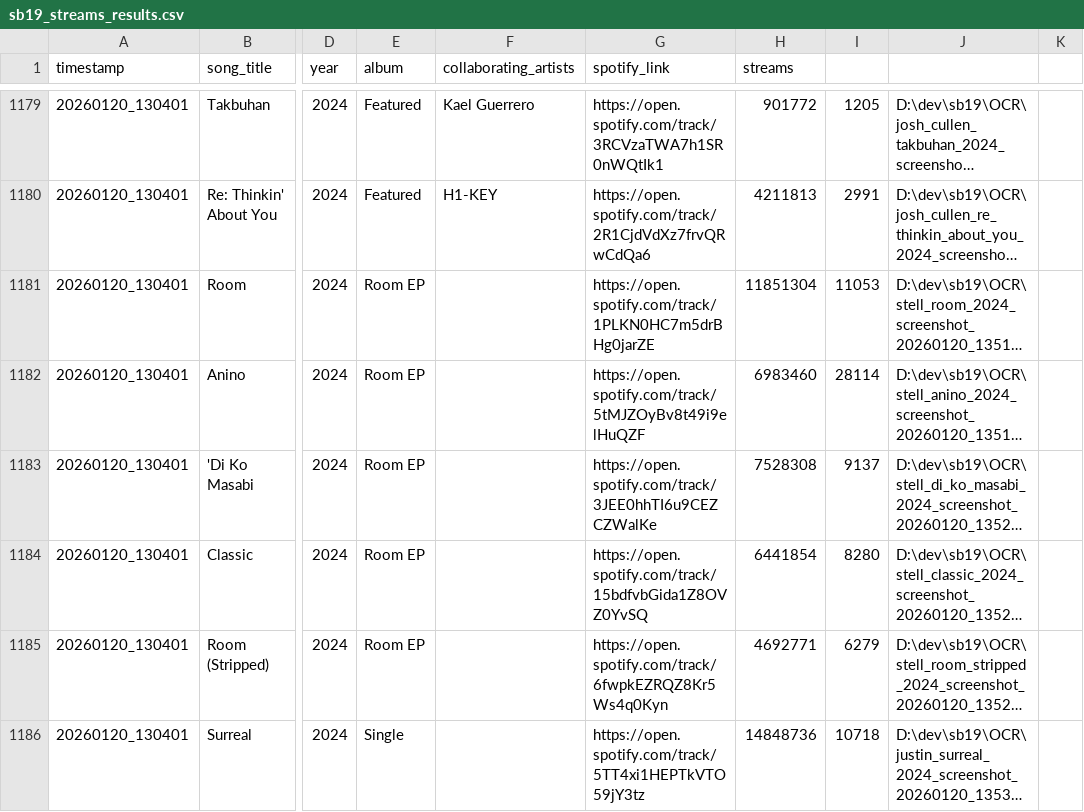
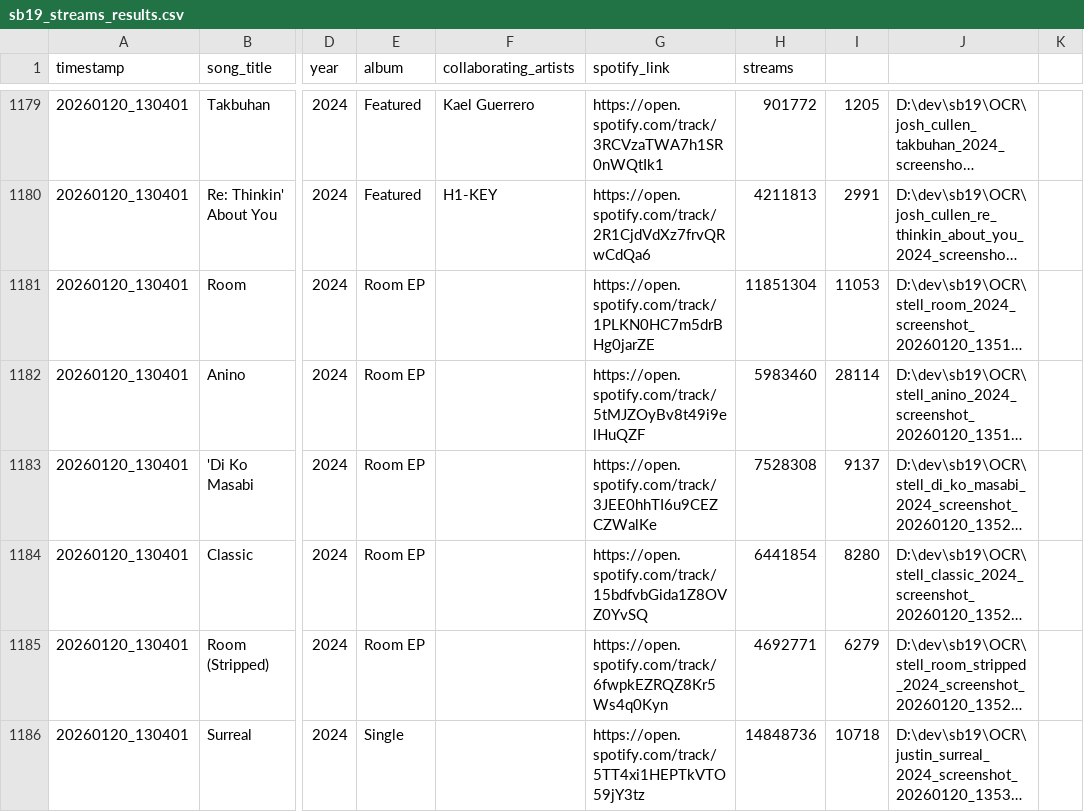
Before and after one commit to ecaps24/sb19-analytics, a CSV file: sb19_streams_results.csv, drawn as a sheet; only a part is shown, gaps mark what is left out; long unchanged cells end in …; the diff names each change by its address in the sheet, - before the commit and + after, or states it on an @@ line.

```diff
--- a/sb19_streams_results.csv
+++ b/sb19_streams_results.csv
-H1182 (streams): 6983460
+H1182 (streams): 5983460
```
═══
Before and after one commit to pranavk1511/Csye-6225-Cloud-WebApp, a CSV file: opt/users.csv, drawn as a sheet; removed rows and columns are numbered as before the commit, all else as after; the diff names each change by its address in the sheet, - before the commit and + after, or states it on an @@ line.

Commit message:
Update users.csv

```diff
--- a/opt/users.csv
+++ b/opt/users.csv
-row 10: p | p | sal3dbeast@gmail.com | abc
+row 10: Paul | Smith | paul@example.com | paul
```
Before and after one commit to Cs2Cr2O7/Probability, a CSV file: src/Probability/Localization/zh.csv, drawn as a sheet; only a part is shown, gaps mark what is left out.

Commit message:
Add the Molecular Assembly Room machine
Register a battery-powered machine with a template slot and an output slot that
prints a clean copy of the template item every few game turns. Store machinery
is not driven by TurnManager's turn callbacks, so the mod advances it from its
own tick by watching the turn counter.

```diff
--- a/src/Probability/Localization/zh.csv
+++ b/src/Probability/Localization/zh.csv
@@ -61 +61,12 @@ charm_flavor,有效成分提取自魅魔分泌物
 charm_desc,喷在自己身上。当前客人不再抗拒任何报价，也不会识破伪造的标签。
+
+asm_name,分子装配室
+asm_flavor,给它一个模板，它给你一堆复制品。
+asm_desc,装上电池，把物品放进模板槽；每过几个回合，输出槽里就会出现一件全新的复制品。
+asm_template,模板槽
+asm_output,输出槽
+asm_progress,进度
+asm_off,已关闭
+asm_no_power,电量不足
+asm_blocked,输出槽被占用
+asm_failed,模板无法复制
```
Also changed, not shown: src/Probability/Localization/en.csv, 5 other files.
═══
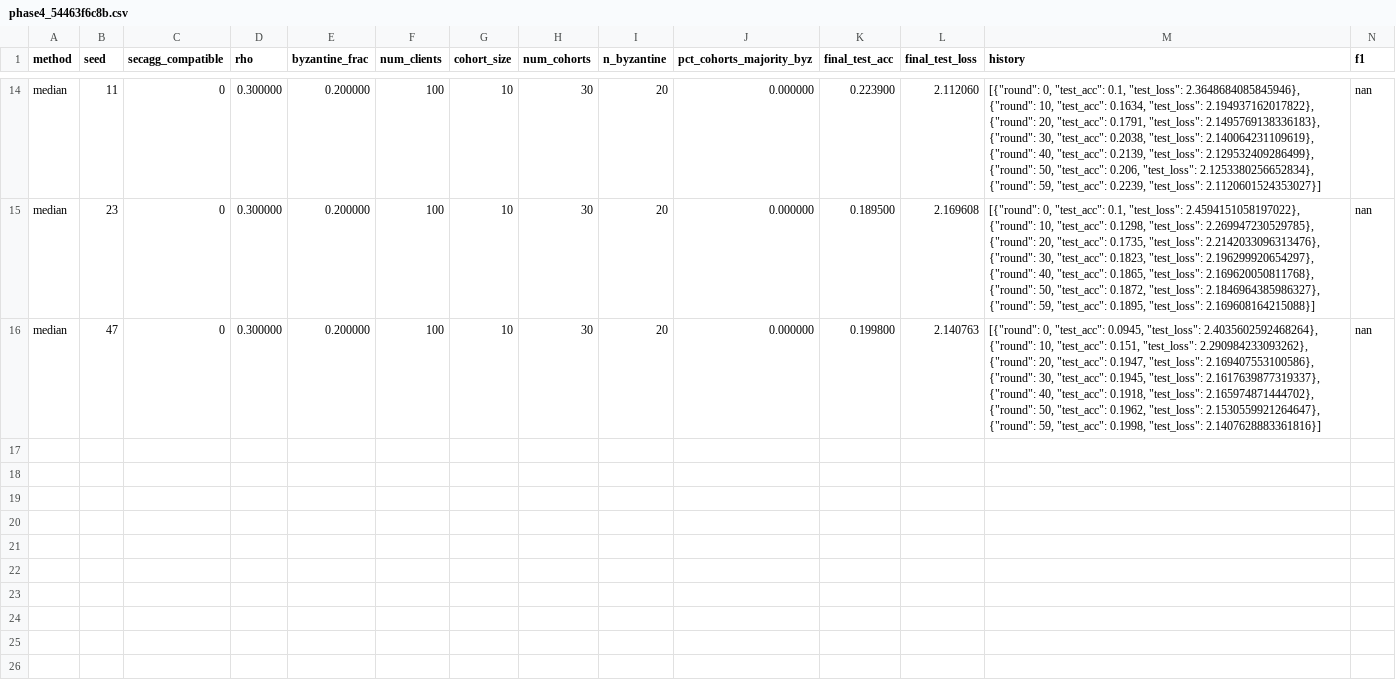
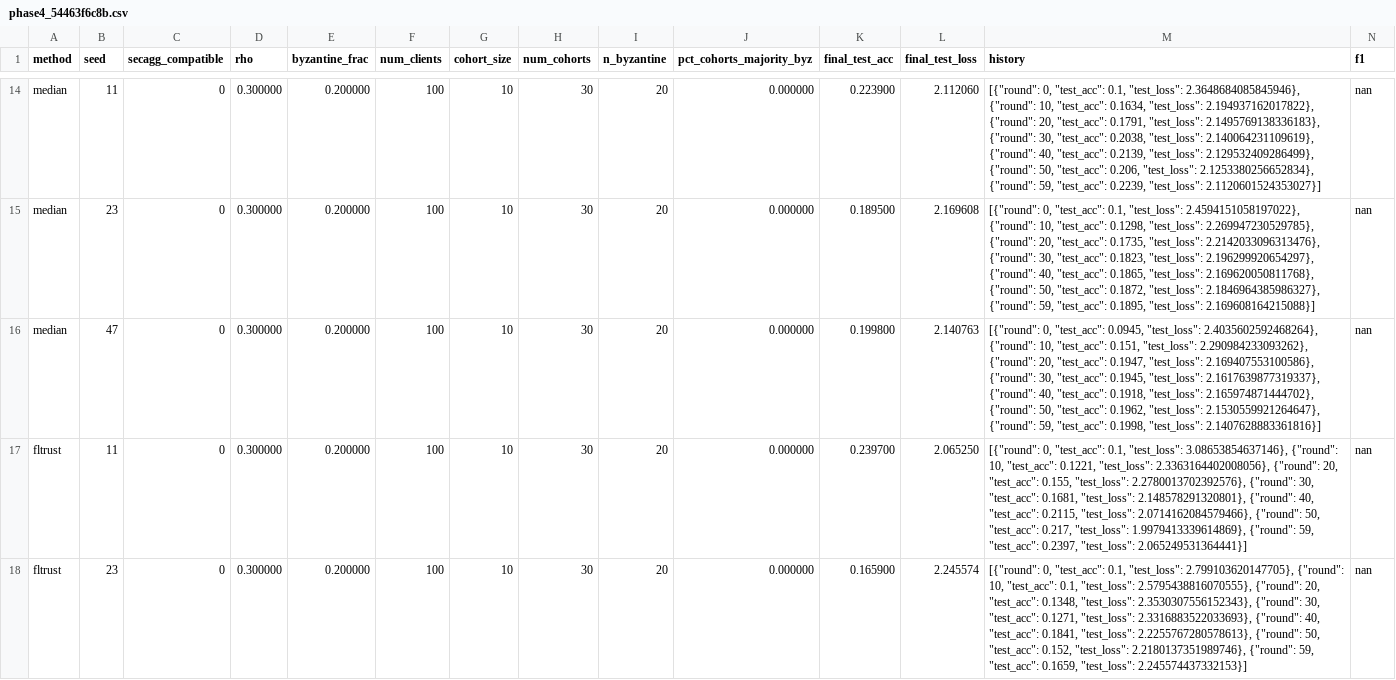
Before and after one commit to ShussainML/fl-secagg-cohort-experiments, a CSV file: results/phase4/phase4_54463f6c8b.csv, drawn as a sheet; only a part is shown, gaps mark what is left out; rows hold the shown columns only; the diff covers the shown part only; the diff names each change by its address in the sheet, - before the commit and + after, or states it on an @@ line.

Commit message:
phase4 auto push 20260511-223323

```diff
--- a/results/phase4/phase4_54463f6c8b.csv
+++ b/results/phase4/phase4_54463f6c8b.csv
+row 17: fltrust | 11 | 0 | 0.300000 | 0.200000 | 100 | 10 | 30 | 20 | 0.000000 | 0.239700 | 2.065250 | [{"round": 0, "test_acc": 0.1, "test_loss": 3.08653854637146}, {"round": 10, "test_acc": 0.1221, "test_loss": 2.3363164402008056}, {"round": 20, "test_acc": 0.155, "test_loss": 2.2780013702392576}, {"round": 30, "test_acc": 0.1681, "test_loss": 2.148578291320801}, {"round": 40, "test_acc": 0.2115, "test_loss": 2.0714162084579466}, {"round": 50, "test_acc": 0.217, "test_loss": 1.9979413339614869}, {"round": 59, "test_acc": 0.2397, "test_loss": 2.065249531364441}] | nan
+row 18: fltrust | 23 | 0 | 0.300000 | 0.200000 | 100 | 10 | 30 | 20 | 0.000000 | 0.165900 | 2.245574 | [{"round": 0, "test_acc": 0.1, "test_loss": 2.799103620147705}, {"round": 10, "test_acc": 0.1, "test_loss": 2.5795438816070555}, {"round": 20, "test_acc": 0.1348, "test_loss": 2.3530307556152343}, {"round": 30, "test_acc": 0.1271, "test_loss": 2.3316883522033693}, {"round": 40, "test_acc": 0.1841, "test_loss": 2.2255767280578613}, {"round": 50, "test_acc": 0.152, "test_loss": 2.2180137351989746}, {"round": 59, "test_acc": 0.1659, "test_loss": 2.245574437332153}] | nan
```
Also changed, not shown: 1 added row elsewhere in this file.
═══
§ ASSIGNMENT: Each line of the material above that holds "Also" counts once; give the total and nothing else.

§ SOLUTION TO THIS PROBLEM: 2